Brazilian President Dilma Rousseff’s impending impeachment has stalled after the speaker of the lower house of Congress annulled a vote by MPs to launch the process. The on-off saga still has legs to run.
The Senate was due to start its own voting process on Wednesday with a majority expected to vote for Rousseff to be suspended, which would immediately make her ineligible to continue as president for the duration of a trial that could last six months. During this time Vice President Michel Temer would replace her as acting president.
The lower house voted in mid-April by a large majority to send Rousseff’s case to the Senate for trial. She is accused of illegally manipulating government budget accounts during her 2014 reelection battle.

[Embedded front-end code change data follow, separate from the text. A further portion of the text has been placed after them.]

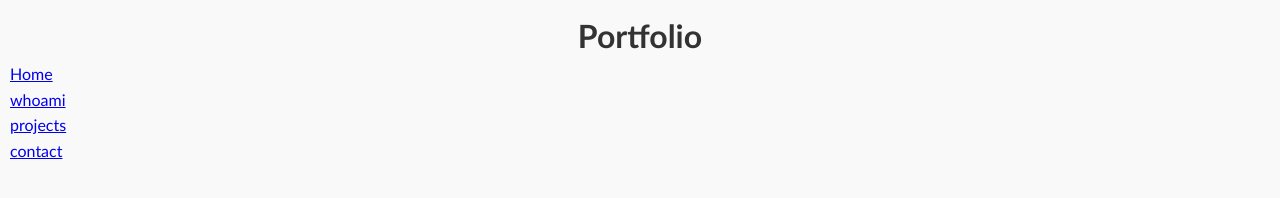
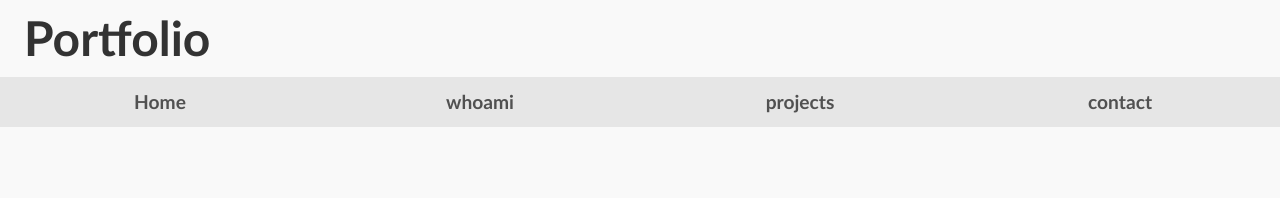
Before and after one commit to Diemooder/projects, a plain HTML site: page portfolio_website_1/index.html in a window 1280 px wide. Drawn offline with Linux system fonts and the light colour scheme.

Commit message:
Finished header html and css

```diff
--- a/portfolio_website_1/css/style.css
+++ b/portfolio_website_1/css/style.css
@@ -14,13 +14,54 @@ body{
 }
 
 /* ===========HEADER=========== */
-.site-header{
-    padding: 10px;
-}
 
 /* TITLE */
 .site-title{
-    text-align: center;
+    text-align: left;
+    font-size: 3rem;
+    margin-left: 1.5rem;
 }
 
 /* NAVBAR */
+.main-nav{
+    display: flex;
+    background-color: #333;
+    height: 50px;
+}
+
+/* LIST */
+.nav-list{
+    display: flex;
+    flex: 1;
+    list-style: none;
+    margin: 0;
+    padding: 0;
+}
+
+/* LIST ITEMS */
+.nav-item{
+    flex: 1;
+    display: flex;
+    align-items: center;
+    justify-content: center;
+    background-color: #e6e6e6;
+    transition: background-color 0.3s;
+}
+
+/* LIST ITEMS LINK */
+.nav-item a{
+    display: block;
+    width: 100%;
+    height: 100%;
+    text-align: center;
+    line-height: 50px;
+    color:#515151;
+    text-decoration: none;
+    font-size: 1.2rem;
+    font-weight: bold;
+}
+
+/* LIST ITEMS HOVER */
+.nav-item:hover{
+    background-color: #d6d6d6;
+}
```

A law unto herself?
A new vote should take place on whether to impeach Rousseff, Waldir Maranhao, interim speaker of the lower house, reportedly wrote in an order which said that MPs should hold a new vote in five sessions’ time. It is not clear if Maranhao’s order will be challenged, possibly in the Supreme Court.
Maranhao – who took over as acting speaker last week – said there were procedural flaws in the April 17 vote in the chamber that accepted impeachment charges against Rousseff.
Rousseff interrupted a speech Monday to supporters to say that she’d just got unconfirmed news of her impeachment hitting a roadblock. “I don’t know the consequences. Please be cautious,” she said.
Rousseff, who denies wrongdoing, has been fighting for her political survival for several months as opposition congressmen push aggressively for her ouster.